a suitably licensed or certified examiner” if (1) the
party's mental or physical condition is in controversy
and (2) the movant shows “good cause.” Fed. R.
Civ. Pro. 35(a). Rule 35 is not satisfied by “mere
conclusory allegations of the pleadings . . . but require[s]
an affirmative showing by the movant that each condition as
to which the examination is sought is really and genuinely in
controversy and that good cause exists for ordering each
particular examination.” Schlagenhauf v.
Holder, 379 U.S. 104, 118 (1964). When determining if a
party has shown good cause, courts consider whether “a
plaintiff plans to prove his claims through the testimony of
expert witnesses, ” if an examination would preserve
the “equal footing of the parties, ” and whether
the movant has “exhausted alternative discovery
procedures.” Lahr v. Fulbright & Jaworski,
L.L.P., 164 F.R.D. 169, 200 (N.D. Tex. 1995)(internal
citations omitted); Diaz v. Con-Way Truckload, Inc.,
279 F.R.D. 412, 419 (S.D. Tex. 2012).
does not limit the number of independent medical examinations
that may be ordered.
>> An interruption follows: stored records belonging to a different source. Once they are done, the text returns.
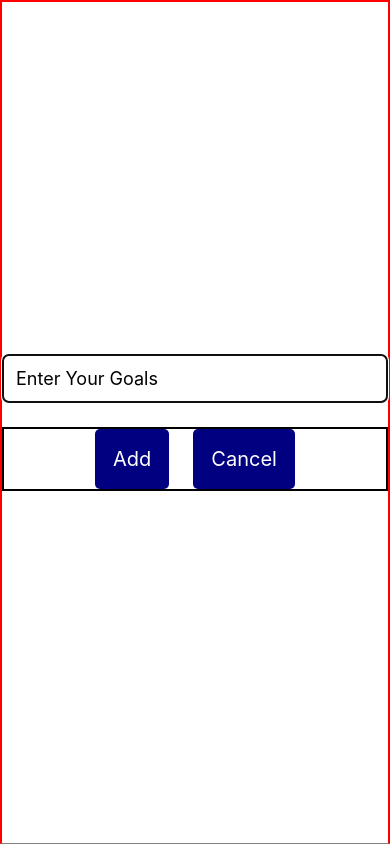
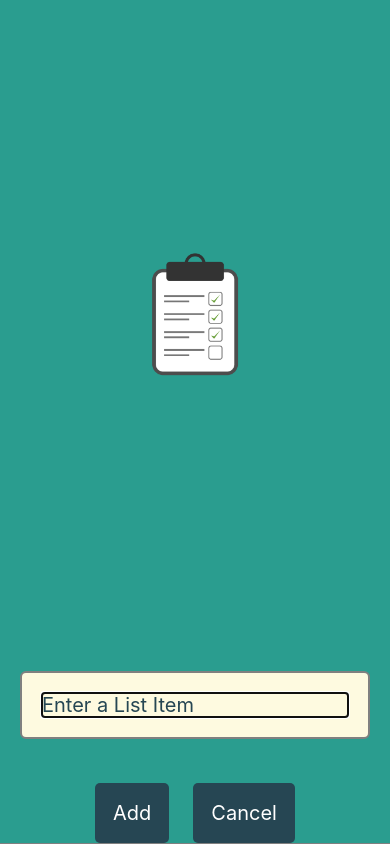
Before and after one commit to shahbaz4783/EZLists, a React Native app: screen / in a window 390 px wide. Both pictures are taken after a click on the button "ADD AN ITEM". Built offline with nearby package versions, Linux system fonts and the light colour scheme.

Commit message:
improve modal ui

```diff
--- a/components/InputContainer.js
+++ b/components/InputContainer.js
@@ -6,6 +6,7 @@ import {
 	TextInput,
 	TouchableOpacity,
 	Modal,
+	Image,
 } from 'react-native';
 
 export const InputContainer = ({ onButtonPress, visible, onCancel }) => {
@@ -23,10 +24,12 @@ export const InputContainer = ({ onButtonPress, visible, onCancel }) => {
 	return (
 		<Modal visible={visible} animationType='slide'>
 			<View style={styles.inputContainer}>
-				<View>
+				<Image style={styles.image} source={require('../assets/list.png')} />
+				<View style={styles.inputWrapper}>
 					<TextInput
 						style={styles.input}
-						placeholder='Enter Your Goals'
+						placeholder='Enter a List Item'
+						placeholderTextColor='#264653'
 						onChangeText={inputHandler}
 						value={enteredText}
 					/>
@@ -50,20 +53,28 @@ const styles = StyleSheet.create({
 		flex: 2,
 		borderBottomWidth: 1,
 		borderBottomColor: 'grey',
+		justifyContent: 'center',
+		backgroundColor: '#2a9d8f',
+	},
+	inputWrapper: {
+		color: 'white',
+		backgroundColor: '#fefae0',
 		borderWidth: 2,
-		borderColor: 'red',
-		justifyContent: 'center',
+		borderColor: 'grey',
+		padding: 20,
+		borderRadius: 6,
+		margin: 20,
 	},
 	input: {
-		flex: 1,
-		borderWidth: 2,
-		borderColor: 'grey',
-		padding: 12,
-		fontSize: 18,
-		borderRadius: 6,
+		fontSize: 20,
+	},
+	image: {
+		width: 150,
+		height: 150,
+		margin: 'auto',
 	},
 	customButton: {
-		backgroundColor: 'navy',
+		backgroundColor: '#264653',
 		padding: 10,
 		borderRadius: 5,
 	},
@@ -73,8 +84,6 @@ const styles = StyleSheet.create({
 		fontSize: 20,
 	},
 	buttonContainer: {
-		borderWidth: 2,
-		borderColor: 'black',
 		flexDirection: 'row',
 		justifyContent: 'center',
 		gap: 24,
```
Also changed, not shown: assets/list.png (added).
Fed. R. Civ. Pro. 35; Moore v.
Calavar Corp., 142 F.R.D. 134, 135 (W.D. La. 1992).
However, some courts are concerned about protecting a
party's privacy from additional examinations. See
Moore, 142 F.R.D. at 135. Courts have found that a
second examination is justified when: (1) “separate
injuries call for examination by distinct medical
specialties”; (2) “a physician requires
assistance of other consultants before he can render a
diagnosis”; (3) the first examination was inadequate or
incomplete; or (4) there has been a “substantial time
lag . . . between the initial examination and the
trial.” Id.; Mathias v. Omega Protein,
Inc., No. 10-2835, 2011 WL 1204000, *3 (E.D. La. 2011).
Judge Roby held that Guidry's physical condition is in
controversy, but that there is no good cause for an FCE
because there are several other sources of information for
the defendants to evaluate Guidry's functional
capabilities. Specifically, the defendants' IME physician
could effectively assess any physical limitations because he
evaluated Guidry five months after the surgery, enough time
to determine if Guidry had made positive progress and was
manufacturing complaints. Magistrate Judge Roby also pointed
to reports completed by Guidry's physical therapist that
address his physical functional capacity as a source for
information. She noted the reports indicate that his
functional ability is greater than what his physician has
represented. But she also held “that the FCE would
subject the Plaintiff to a battery of tests that would not
provide insight different from that of the physical
therapists.” Magistrate Judge Roby did not clearly err.
The first IME was completed less than a year ago, and the
plaintiff agrees to undergo a second one. Guidry's
physician claims that Guidry is not physically capable of
participating in another FCE, but the defendants disagree,
pointing to the physician's recommendations that he
increase his physical activity, reports by Guidry's
physical therapist that indicate that he is physically
capable, and that the evaluation can be modified to better
fit Guidry's physical limitations. But evidence that
Guidry may be capable of completing a FCE does not establish
good cause. The defendants also contend that Guidry reported
that his back pain was mild to his physical therapist, but
reported that he was experiencing severe pain to his pain